So if you’re wondering if PAX is worth it. I say this: Go to PAX. Live on the East Coast? Go to PAX East. Live outside the US? You have no excuse, I met various gamers from Europe and Canada. You will have a blast that you will always remember. Hell, after last year’s PAX I was still remembering it almost every day until this year’s PAX, and I expect it will be the same until next year.
Lastly, I will say this: Make sure you know your video game characters when you ask to take photos of them. I accidentally called a Crimson Viper cosplayer “Bayonetta.” Whoops.

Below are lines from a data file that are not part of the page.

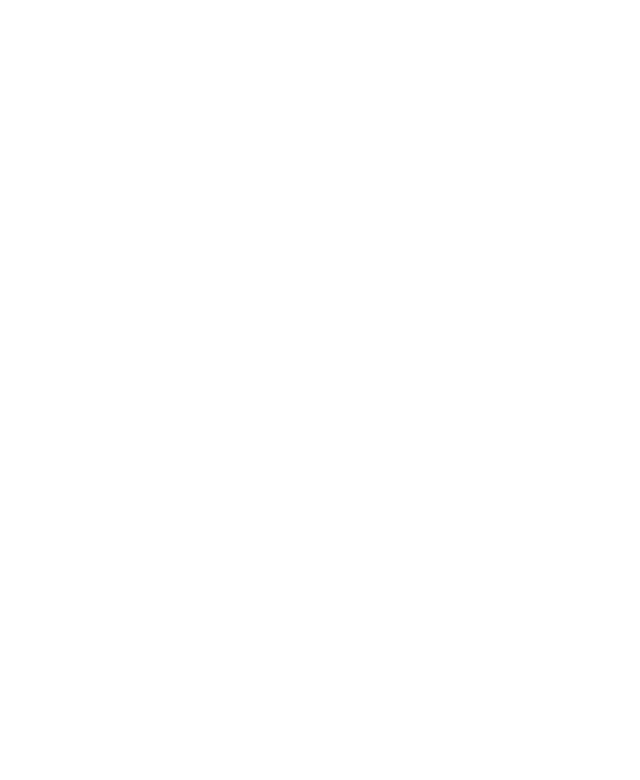
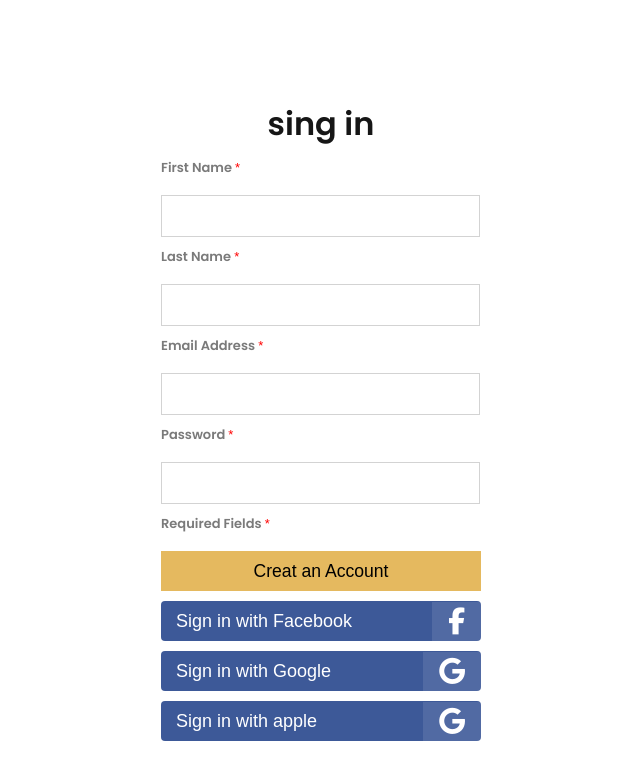
Before and after one commit to KapilMaywade/violent-oranges-5571, a plain HTML site: page singin.html in a window 1280 px wide. Shown: the whole page, without its empty margins (319-959 px from the left). Drawn offline with Linux system fonts and the light colour scheme.

Commit message:
add singin

```diff
--- a/singin.html
+++ b/singin.html
@@ -0,0 +1,217 @@
+<!DOCTYPE html>
+<html lang="en">
+
+<head>
+  <meta charset="UTF-8" />
+  <meta http-equiv="X-UA-Compatible" content="IE=edge" />
+  <meta name="viewport" content="width=device-width, initial-scale=1.0" />
+  <title>Create An Account</title>
+  <script src="https://kit.fontawesome.com/ce38e0eef3.js" crossorigin="anonymous"></script>
+<style>
+    @import url("https://fonts.googleapis.com/css2?family=Poppins:wght@600&display=swap");
+
+    * {
+      margin: 0px;
+      padding: 0px;
+      font-family: poopins Sans, sans-serif;
+    }
+
+    /* ******************************  for signup page   ************************************************* */
+    #kapil {
+      margin: auto;
+      width: 25%;
+      margin-top: 100px;
+    }
+
+    #kapil>.sonk>h1 {
+      text-align: center;
+      font: 30px;
+      font-family: poppins;
+      color: #161616;
+    }
+
+    #kapil>.sonks {
+      width: 100%;
+      margin: auto;
+    }
+
+    #kapil>.sonks>a {
+      display: flex;
+      height: 40px;
+      border-radius: 4px;
+      border-color: #2d5073;
+      text-decoration: none;
+      color: #ffffff;
+      font-family: "merwheather Sans", sans-serif;
+      background-color: #3d5998;
+      justify-content: space-between;
+      align-items: center;
+      font-size: 14px;
+      margin-top: 10px;
+    }
+
+    #kapil>.sonks>a>i {
+      font-size: 27px;
+      background-color: rgba(255, 255, 255, 0.1);
+      border: 1px solid transparent;
+      padding: 5px 15px;
+    }
+
+    #kapil>.sonks>a>span {
+      font-size: 18px;
+      margin-left: 15px;
+    }
+
+    #kapil>.sonks:nth-child(3)>a {
+      background-color: #dd4b39;
+    }
+
+    #kapil>.sonks:nth-child(3)>a>i {
+      padding: 10px;
+    }
+
+    #sonkp {
+      margin: 10px 0px;
+    }
+
+    /* ********************************* form tag **********************************/
+    #sonkp>#gform>input {
+      height: 40px;
+      width: 99%;
+      border: 0.1px solid lightgray;
+    }
+
+    #sonkp>#gform>p {
+      color: #7a7a7a;
+      font-size: 13px;
+      font-family: "Poppins";
+      margin: 0 0 5px;
+      padding: 0 0 7px;
+      margin: 10px 0px;
+    }
+
+    #sonkp>#gform>input:focus {
+      outline-color: #e5b95f;
+    }
+
+    #sonkp>#gform>p>span {
+      color: red;
+    }
+
+    #sonkp>#gform>input:last-child {
+      background-color: #e5b95f;
+      font-size: 1.1em;
+      height: 40px;
+      border: none;
+      width: 100%;
+    }
+
+    .sonk {
+      width: 1px solid pink;
+      margin: auto;
+    }
+
+    /* ********************************** hr line ********************** */
+    .ram {
+      display: grid;
+      margin: auto;
+      margin: 20px 0px 20px 0px;
+      justify-content: space-between;
+      align-items: center;
+      grid-template-rows: repeat(1, 1fr);
+      grid-template-columns: repeat(3, 1fr);
+      grid-template-areas: "a c b";
+      font-family: poppins;
+    }
+
+    .ram>hr:first-child {
+      grid-area: a;
+      height: 1px;
+      width: 130%;
+    }
+
+    .ram>hr:last-child {
+      grid-area: b;
+      height: 1px;
+    }
+
+    .ram>p {
+      grid-area: c;
+      margin-left: 50%;
+      width: 70%;
+      margin-top: -5px;
+      font-size: 16px;
+      font-family: sans-serif;
+    }
+
+    .son>a>button {
+      width: 100%;
+      background-color: #e5b95f;
+      height: 40px;
+      font-size: 1.1em;
+      border: none;
+    }
+
+    /* ******************************* hover ************************** */
+    .son>a>button:hover {
+      background-color: #000;
+      color: #ffffff;
+      border: none;
+      cursor: pointer;
+    }
+
+    #sonkp>#gform>input:last-child:hover {
+      background-color: #000;
+      color: #fff;
+      border: none;
+      cursor: pointer;
+    }
+
+    #kapil>.sonks>a:hover {
+      background-color: transparent whitesmoke;
+    }
+
+    /* ********************************************************* */
+  </style>
+</head>
+<body>
+    <div id="kapil">
+        <div class="sonk">
+          <h1>sing in</h1>
+        </div>
+
+        <div id="result"></div>
+        <div id="sonkp">
+          <form id="gform">
+            <p>First Name <span>*</span></p>
+            <input id="fname" type="text" name="fname" />
+            <p>Last Name <span>*</span></p>
+            <input id="Lname" type="text" name="Lname" />
+            <p>Email Address <span>*</span></p>
+            <input id="email" type="email" name="email" />
+            <p>Password <span>*</span></p>
+            <input id="password" type="password" name="password" />
+            <p id="req">Required Fields <span>*</span></p>
+            <input type="submit" value="Creat an Account" />
+          </form>
+        </div>
+        <div class="sonks">
+            <a href="https://www.facebook.com/">
+              <span>Sign in with Facebook</span>
+              <i class="fa-brands fa-facebook-f"></i>
+            </a>
+          </div>
+          <div class="sonks">
+            <a href="https://www.google.com/gmail/">
+              <span>Sign in with Google</span>
+              <i class="fa-brands fa-google"></i>
+            </a>
+          </div>
+          <div class="sonks">
+            <a href="https://www.google.com/gmail/">
+              <span>Sign in with apple</span>
+              <i class="fa-brands fa-google"></i>
+            </a>
+          </div>
+
+</body>
```
Also changed, not shown: index.html (+1 -1 lines), navbar.css (+22 -6 lines), singin.css (deleted).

(Hooray for me twisting around an old game slogan from 1989.)
So as I write this, it’s 6AM in Seattle, Washington. I’m sitting a hotel listening to random music as I write this. PAX starts in a few hours. And yes, I intend to document this event in crazy detail by taking lots of pictures and meeting various dudes from around the internet.
I got into Seattle yesterday, and got to go to two pre-PAX events. One was a PlayStation/IGN sponsored event where they had games like God of War: Ghost of Sparta, EyePet, Split/Second for the PSP, and a few others. I got to try out Split/Second and it was the same game as the PS3/360 versions. Complete with using the Airline level as the demo stage. The others I didn’t get to try.
Since it was a co-sponsored event, not only were there people from the PlayStation blog (Sid Shuman, Rey Guitierrez, et al), there were also IGN staff there like Greg Miller and Anthony Gallegos. Also, whenever “Greggy” (that is his nickname and I am not kidding) talked, everybody shouted “BEYOND!” He even had a Beyond shirt. It took me a while to realize that’s a name of some dumb IGN podcast thing that he hosts. Unfortunately I’m not one to care for much of IGN’s content, so I didn’t get the jokes.
When I left Top Pot Donuts, I had an IGN
sweatrag t-shirt, a PlayStation Move poster featuring Sony advertising mascot Kevin Butler, some IGN stickers, a God of War PSP chain — something I already have at home, and an early copy of the Ghost of Sparta demo.
Afterwards, I stumbled around downtown Seattle at 9PM and found Jillian’s, where Harmonix was having a pre-PAX Rock Band 3 event. Rock Band (and its competitor Guitar Hero) have been frequently played titles in my house, so I was pumped to see it. They had the keyboard and cymbals needed for pro drums, but no pro guitar action, which is a bit unsettling. I got to play one song: Roxette’s The Look, and most of the videos played were of the 83 songs already in Rock Band 3, although they did dabble into the DLC, playing Lady Gaga’s Bad Romance at one point, and wrapping up the set with Don’t Stop Believin’ by Journey. All in all, good fun.
Also, gonna put this out: John Drake kinda acts like a dick. I bet he’s nice but he’s got an air of smugness in his attitude. Maybe it’ll be different when I see him more in person at PAX. I even got video of the RB3 event:
(I also got video of people playing Whitesnake’s Here I Go Again, of which I got a minor copyright warning. It’s still up as I post this.)
So yeah, if you’re at PAX, say hi. I’ll be trying to see and film everything and try to be all amateur games journalist and such. Watch my Youtubes, you might see more videos in the coming days.